Last week, Stanford University announced that it would not make any direct investments in coal companies, making it the twelfth U.S. college, and the most prominent, to eschew coal. While the university doesn't disclose its investment holdings, its endowment was worth $18.7 billion in 2013. The ban on “direct” investments applies to about 100 publicly traded companies for which coal extraction is their primary business. The university will divest itself of any current coal holdings.
While Stanford is obligated to maximize the financial return of its investments, natch, its Statement on Investment Responsibility, adopted in 1971, states that if the university’s trustees conclude that a company’s “corporate policies or practices create substantial social injury,” they may factor it into their decisions. "Stanford has a responsibility as a global citizen to promote sustainability for our planet,” said Stanford President John Hennessy. "The university's review has concluded that coal is one of the most carbon-intensive methods of energy generation and that other sources can be readily substituted for it. Moving away from coal in the investment context is a small, but constructive, step while work continues, at Stanford and elsewhere, to develop broadly viable sustainable energy solutions for the future."

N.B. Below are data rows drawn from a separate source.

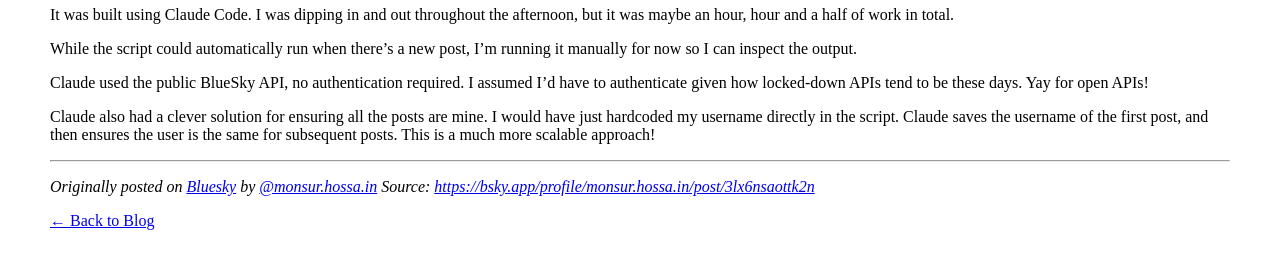
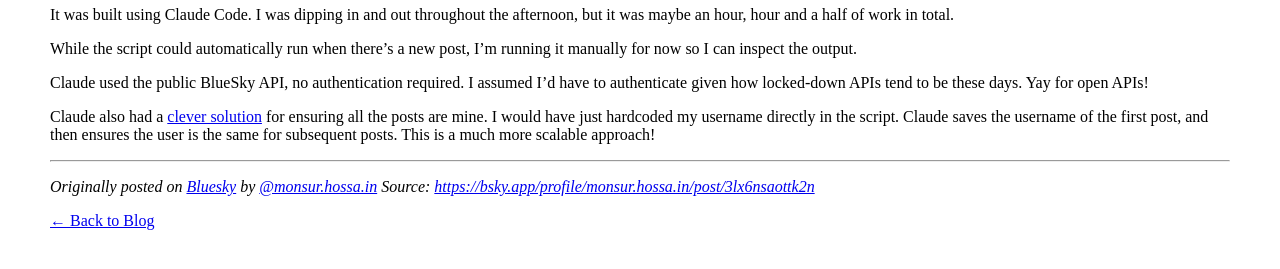
Before and after one commit to monsur/monsur.github.io, a Jekyll site: the page built from _posts/2025-08-24-another-small-vibecoding-proje.md, in a window 1280 px wide. Shown: the part 244-513 px from the top of the page. Built offline with Jekyll 4.4.1, drawn with Linux system fonts in a browser that asks for light colours; part of the change alters nothing that is shown.

```diff
--- a/_posts/2025-08-24-another-small-vibecoding-proje.md
+++ b/_posts/2025-08-24-another-small-vibecoding-proje.md
@@ -21,7 +21,7 @@ While the script could automatically run when there's a new post, I'm running it
 
 Claude used the public BlueSky API, no authentication required. I assumed I'd have to authenticate given how locked-down APIs tend to be these days. Yay for open APIs!
 
-Claude also had a clever solution for ensuring all the posts are mine. I would have just hardcoded my username directly in the script. Claude saves the username of the first post, and then ensures the user is the same for subsequent posts. This is a much more scalable approach!
+Claude also had a [clever solution](https://github.com/monsur/monsur.github.io/commit/27c4341fcf321078bea4c208b6d832d546ee1aa8) for ensuring all the posts are mine. I would have just hardcoded my username directly in the script. Claude saves the username of the first post, and then ensures the user is the same for subsequent posts. This is a much more scalable approach!
 
 <!--more-->
 
```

Much credit for the move goes to Stanford’s Advisory Panel on Investment Responsibility and Licensing, composed of students, faculty, and staff, which conducted an extensive review of the impacts of fossil-fuel investments and recommended the changes to the Board of Trustees. The student group Fossil Free Stanford got the ball rolling last year when it petitioned the university to divest from 200 fossil fuel extraction companies. In a recent student referendum, 78 percent of students voted in support of divesting from fossil fuels. The group continues to push the university to divest from all fossil fuels, not just coal. (So far, Stanford is holding on to its oil and gas investments.)
"Stanford, on the edge of Silicon Valley, is at the forefront of the 21st century economy,” wrote Bill McKibben, Middlebury College professor and founder of climate activist group 350.org. “ It's very fitting, then, that they've chosen to cut their ties to the 18th century technology of digging up black rocks and burning them."
Image by iStock/JimFeliciano
Reed McManus is a senior editor at Sierra. He has worked on the magazine since Ronald Reagan’s second term. For inspiration, he turns to cartoonist R. Crumb’s Mr. Natural, who famously noted: “Twas ever thus.”